> **Activity**:
Check each line of the entries below for the word "Ditetapkan", and copy the lines that have it.

.....

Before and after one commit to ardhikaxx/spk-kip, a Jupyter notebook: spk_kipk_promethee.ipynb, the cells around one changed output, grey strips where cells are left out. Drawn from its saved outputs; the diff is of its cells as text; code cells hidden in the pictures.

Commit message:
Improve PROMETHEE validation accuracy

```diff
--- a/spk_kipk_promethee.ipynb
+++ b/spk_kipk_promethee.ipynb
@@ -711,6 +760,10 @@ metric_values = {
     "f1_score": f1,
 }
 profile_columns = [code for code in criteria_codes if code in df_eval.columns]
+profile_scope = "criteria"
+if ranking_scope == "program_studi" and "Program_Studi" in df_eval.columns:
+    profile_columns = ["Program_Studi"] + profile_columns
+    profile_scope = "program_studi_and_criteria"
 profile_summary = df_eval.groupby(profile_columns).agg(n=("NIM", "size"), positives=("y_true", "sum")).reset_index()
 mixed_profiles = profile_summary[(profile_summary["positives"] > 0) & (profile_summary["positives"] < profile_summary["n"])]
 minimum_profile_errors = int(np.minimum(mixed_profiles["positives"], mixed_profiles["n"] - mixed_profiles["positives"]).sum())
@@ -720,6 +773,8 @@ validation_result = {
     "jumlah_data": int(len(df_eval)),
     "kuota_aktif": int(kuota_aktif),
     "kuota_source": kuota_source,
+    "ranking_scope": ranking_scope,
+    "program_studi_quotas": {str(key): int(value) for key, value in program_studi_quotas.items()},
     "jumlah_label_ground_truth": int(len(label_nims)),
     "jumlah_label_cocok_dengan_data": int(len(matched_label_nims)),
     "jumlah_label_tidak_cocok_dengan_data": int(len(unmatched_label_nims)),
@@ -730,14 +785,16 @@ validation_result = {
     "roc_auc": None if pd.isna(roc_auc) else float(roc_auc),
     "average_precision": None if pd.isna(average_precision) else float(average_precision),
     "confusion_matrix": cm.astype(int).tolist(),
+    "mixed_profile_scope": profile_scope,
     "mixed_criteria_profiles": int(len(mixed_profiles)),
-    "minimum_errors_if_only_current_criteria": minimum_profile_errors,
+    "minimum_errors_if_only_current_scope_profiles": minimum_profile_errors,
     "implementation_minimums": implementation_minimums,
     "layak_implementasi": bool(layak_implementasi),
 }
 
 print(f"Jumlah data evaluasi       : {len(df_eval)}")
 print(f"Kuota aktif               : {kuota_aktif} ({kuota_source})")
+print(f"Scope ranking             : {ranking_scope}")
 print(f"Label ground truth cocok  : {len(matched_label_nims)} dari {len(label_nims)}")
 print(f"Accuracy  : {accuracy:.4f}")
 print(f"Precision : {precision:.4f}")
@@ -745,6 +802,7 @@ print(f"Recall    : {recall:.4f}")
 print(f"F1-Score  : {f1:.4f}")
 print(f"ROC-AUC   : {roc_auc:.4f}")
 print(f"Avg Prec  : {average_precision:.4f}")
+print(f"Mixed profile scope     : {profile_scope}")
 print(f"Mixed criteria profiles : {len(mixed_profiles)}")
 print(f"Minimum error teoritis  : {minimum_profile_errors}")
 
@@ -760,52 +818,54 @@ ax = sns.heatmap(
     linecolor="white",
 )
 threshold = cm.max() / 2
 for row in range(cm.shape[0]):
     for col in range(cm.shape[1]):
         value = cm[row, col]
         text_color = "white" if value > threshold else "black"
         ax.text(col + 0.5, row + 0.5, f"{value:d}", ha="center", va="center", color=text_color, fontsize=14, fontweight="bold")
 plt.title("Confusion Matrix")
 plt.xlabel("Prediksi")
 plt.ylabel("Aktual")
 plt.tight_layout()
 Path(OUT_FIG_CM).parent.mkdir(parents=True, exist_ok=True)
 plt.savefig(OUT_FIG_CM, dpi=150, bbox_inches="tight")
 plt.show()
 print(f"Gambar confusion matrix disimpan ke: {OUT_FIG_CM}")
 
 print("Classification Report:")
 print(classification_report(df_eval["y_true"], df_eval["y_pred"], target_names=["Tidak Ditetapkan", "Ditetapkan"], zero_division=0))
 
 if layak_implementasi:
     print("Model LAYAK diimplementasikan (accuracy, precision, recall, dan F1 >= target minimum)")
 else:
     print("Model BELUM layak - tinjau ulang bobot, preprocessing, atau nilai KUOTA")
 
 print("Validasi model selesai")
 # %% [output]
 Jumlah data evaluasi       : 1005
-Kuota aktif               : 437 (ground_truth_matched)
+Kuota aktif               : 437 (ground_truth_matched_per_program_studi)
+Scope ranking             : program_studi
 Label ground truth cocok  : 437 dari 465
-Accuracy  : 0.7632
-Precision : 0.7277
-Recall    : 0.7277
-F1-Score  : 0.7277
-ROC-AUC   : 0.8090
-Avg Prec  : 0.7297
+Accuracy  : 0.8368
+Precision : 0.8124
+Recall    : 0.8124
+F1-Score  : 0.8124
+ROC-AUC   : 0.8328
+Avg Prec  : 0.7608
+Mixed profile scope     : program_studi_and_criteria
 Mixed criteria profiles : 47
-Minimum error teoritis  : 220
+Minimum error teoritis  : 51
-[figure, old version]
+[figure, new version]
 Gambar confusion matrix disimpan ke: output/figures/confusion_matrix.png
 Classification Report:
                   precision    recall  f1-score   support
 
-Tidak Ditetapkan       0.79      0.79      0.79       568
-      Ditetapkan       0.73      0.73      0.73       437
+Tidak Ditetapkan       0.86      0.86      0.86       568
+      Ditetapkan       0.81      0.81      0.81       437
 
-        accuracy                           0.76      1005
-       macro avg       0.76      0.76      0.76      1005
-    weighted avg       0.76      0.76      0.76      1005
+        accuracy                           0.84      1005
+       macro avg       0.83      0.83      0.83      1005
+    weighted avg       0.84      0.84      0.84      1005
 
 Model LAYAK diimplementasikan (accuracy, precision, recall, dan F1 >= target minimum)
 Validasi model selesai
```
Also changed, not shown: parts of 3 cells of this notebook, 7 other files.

.....

> **Response to this exercise**:
 print(classification_report(df_eval["y_true"], df_eval["y_pred"], target_names=["Tidak Ditetapkan", "Ditetapkan"], zero_division=0))
-Tidak Ditetapkan       0.79      0.79      0.79       568
-      Ditetapkan       0.73      0.73      0.73       437
+Tidak Ditetapkan       0.86      0.86      0.86       568
+      Ditetapkan       0.81      0.81      0.81       437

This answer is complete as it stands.